Starting at the top line and ending at the bottom one, repeat the entries exactly and drop every picture.

......

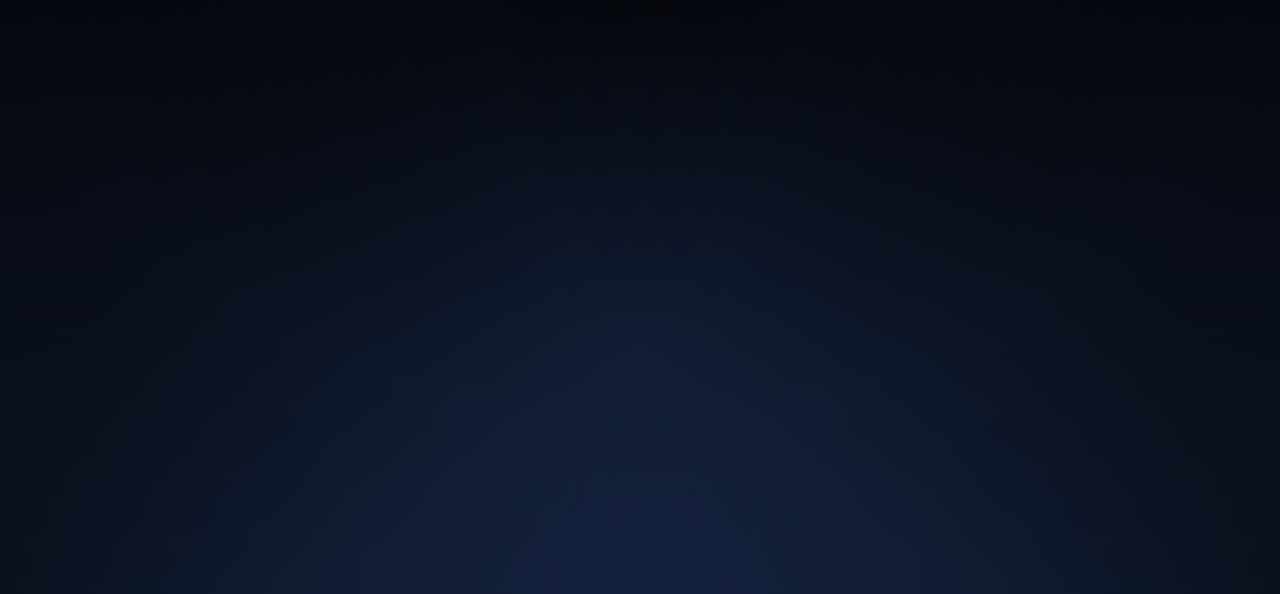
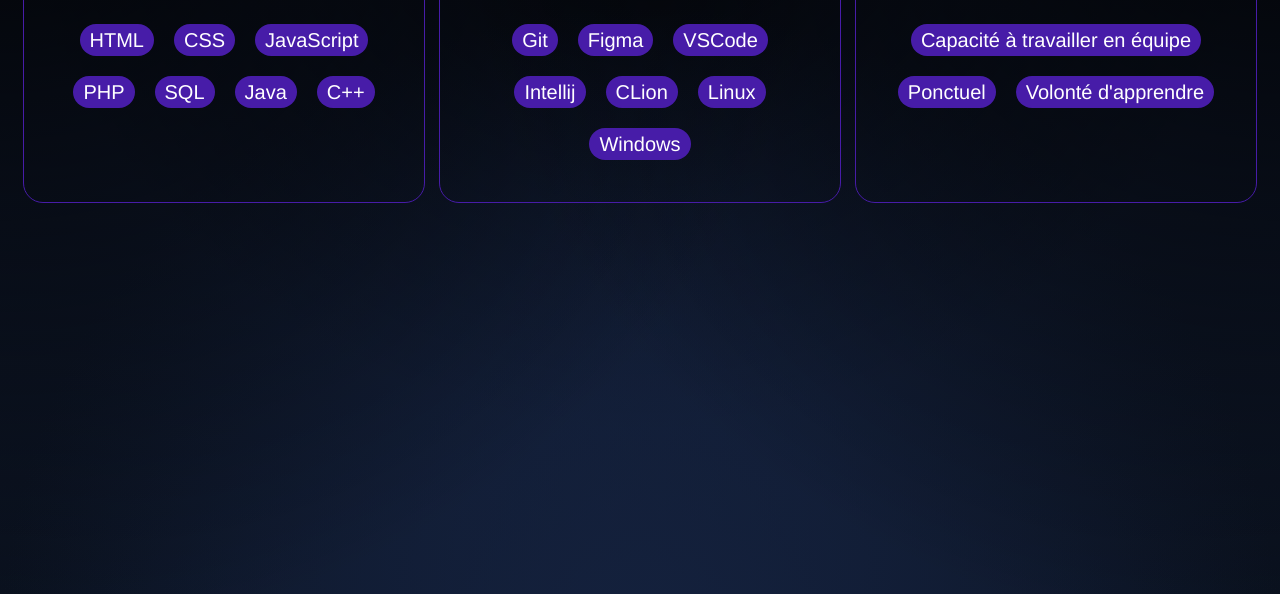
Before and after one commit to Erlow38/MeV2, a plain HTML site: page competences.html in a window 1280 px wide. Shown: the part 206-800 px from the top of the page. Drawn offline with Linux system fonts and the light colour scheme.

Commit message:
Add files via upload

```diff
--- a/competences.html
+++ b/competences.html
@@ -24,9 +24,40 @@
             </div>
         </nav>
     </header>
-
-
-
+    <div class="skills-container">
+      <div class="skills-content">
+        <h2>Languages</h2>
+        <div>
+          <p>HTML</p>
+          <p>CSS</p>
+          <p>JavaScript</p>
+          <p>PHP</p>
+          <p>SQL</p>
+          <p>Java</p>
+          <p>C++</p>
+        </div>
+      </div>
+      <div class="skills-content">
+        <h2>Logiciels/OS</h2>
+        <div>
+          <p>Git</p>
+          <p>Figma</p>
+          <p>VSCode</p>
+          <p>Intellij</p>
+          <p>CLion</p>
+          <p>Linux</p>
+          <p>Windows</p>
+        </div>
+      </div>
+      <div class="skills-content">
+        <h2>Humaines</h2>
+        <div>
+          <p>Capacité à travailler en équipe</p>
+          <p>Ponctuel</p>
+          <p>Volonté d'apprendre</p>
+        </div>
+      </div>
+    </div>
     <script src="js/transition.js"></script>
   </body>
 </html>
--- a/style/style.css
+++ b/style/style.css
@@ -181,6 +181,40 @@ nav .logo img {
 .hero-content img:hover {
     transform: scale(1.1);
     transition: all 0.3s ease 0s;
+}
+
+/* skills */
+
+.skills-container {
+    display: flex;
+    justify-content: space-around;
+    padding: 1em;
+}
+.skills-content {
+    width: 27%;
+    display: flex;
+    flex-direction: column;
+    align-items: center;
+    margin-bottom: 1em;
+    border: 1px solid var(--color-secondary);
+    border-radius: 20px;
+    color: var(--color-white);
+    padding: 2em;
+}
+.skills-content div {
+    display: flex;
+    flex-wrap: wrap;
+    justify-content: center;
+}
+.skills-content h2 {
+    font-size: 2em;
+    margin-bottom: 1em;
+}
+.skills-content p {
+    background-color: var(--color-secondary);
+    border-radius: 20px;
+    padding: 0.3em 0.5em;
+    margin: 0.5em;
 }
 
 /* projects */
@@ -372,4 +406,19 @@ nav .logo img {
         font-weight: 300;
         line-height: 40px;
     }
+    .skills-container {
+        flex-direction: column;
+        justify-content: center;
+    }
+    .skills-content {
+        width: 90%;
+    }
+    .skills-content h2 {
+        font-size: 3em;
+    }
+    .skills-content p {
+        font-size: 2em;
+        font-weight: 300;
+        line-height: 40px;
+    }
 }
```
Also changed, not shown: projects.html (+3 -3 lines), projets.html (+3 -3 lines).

......

> WRITTEN ANSWER
Before and after one commit to Erlow38/MeV2, a plain HTML site: page competences.html in a window 1280 px wide. Shown: the part 206-800 px from the top of the page. Drawn offline with Linux system fonts and the light colour scheme.

Commit message:
Add files via upload

```diff
--- a/competences.html
+++ b/competences.html
@@ -24,9 +24,40 @@
             </div>
         </nav>
     </header>
-
-
-
+    <div class="skills-container">
+      <div class="skills-content">
+        <h2>Languages</h2>
+        <div>
+          <p>HTML</p>
+          <p>CSS</p>
+          <p>JavaScript</p>
+          <p>PHP</p>
+          <p>SQL</p>
+          <p>Java</p>
+          <p>C++</p>
+        </div>
+      </div>
+      <div class="skills-content">
+        <h2>Logiciels/OS</h2>
+        <div>
+          <p>Git</p>
+          <p>Figma</p>
+          <p>VSCode</p>
+          <p>Intellij</p>
+          <p>CLion</p>
+          <p>Linux</p>
+          <p>Windows</p>
+        </div>
+      </div>
+      <div class="skills-content">
+        <h2>Humaines</h2>
+        <div>
+          <p>Capacité à travailler en équipe</p>
+          <p>Ponctuel</p>
+          <p>Volonté d'apprendre</p>
+        </div>
+      </div>
+    </div>
     <script src="js/transition.js"></script>
   </body>
 </html>
--- a/style/style.css
+++ b/style/style.css
@@ -181,6 +181,40 @@ nav .logo img {
 .hero-content img:hover {
     transform: scale(1.1);
     transition: all 0.3s ease 0s;
+}
+
+/* skills */
+
+.skills-container {
+    display: flex;
+    justify-content: space-around;
+    padding: 1em;
+}
+.skills-content {
+    width: 27%;
+    display: flex;
+    flex-direction: column;
+    align-items: center;
+    margin-bottom: 1em;
+    border: 1px solid var(--color-secondary);
+    border-radius: 20px;
+    color: var(--color-white);
+    padding: 2em;
+}
+.skills-content div {
+    display: flex;
+    flex-wrap: wrap;
+    justify-content: center;
+}
+.skills-content h2 {
+    font-size: 2em;
+    margin-bottom: 1em;
+}
+.skills-content p {
+    background-color: var(--color-secondary);
+    border-radius: 20px;
+    padding: 0.3em 0.5em;
+    margin: 0.5em;
 }
 
 /* projects */
@@ -372,4 +406,19 @@ nav .logo img {
         font-weight: 300;
         line-height: 40px;
     }
+    .skills-container {
+        flex-direction: column;
+        justify-content: center;
+    }
+    .skills-content {
+        width: 90%;
+    }
+    .skills-content h2 {
+        font-size: 3em;
+    }
+    .skills-content p {
+        font-size: 2em;
+        font-weight: 300;
+        line-height: 40px;
+    }
 }
```
Also changed, not shown: projects.html (+3 -3 lines), projets.html (+3 -3 lines).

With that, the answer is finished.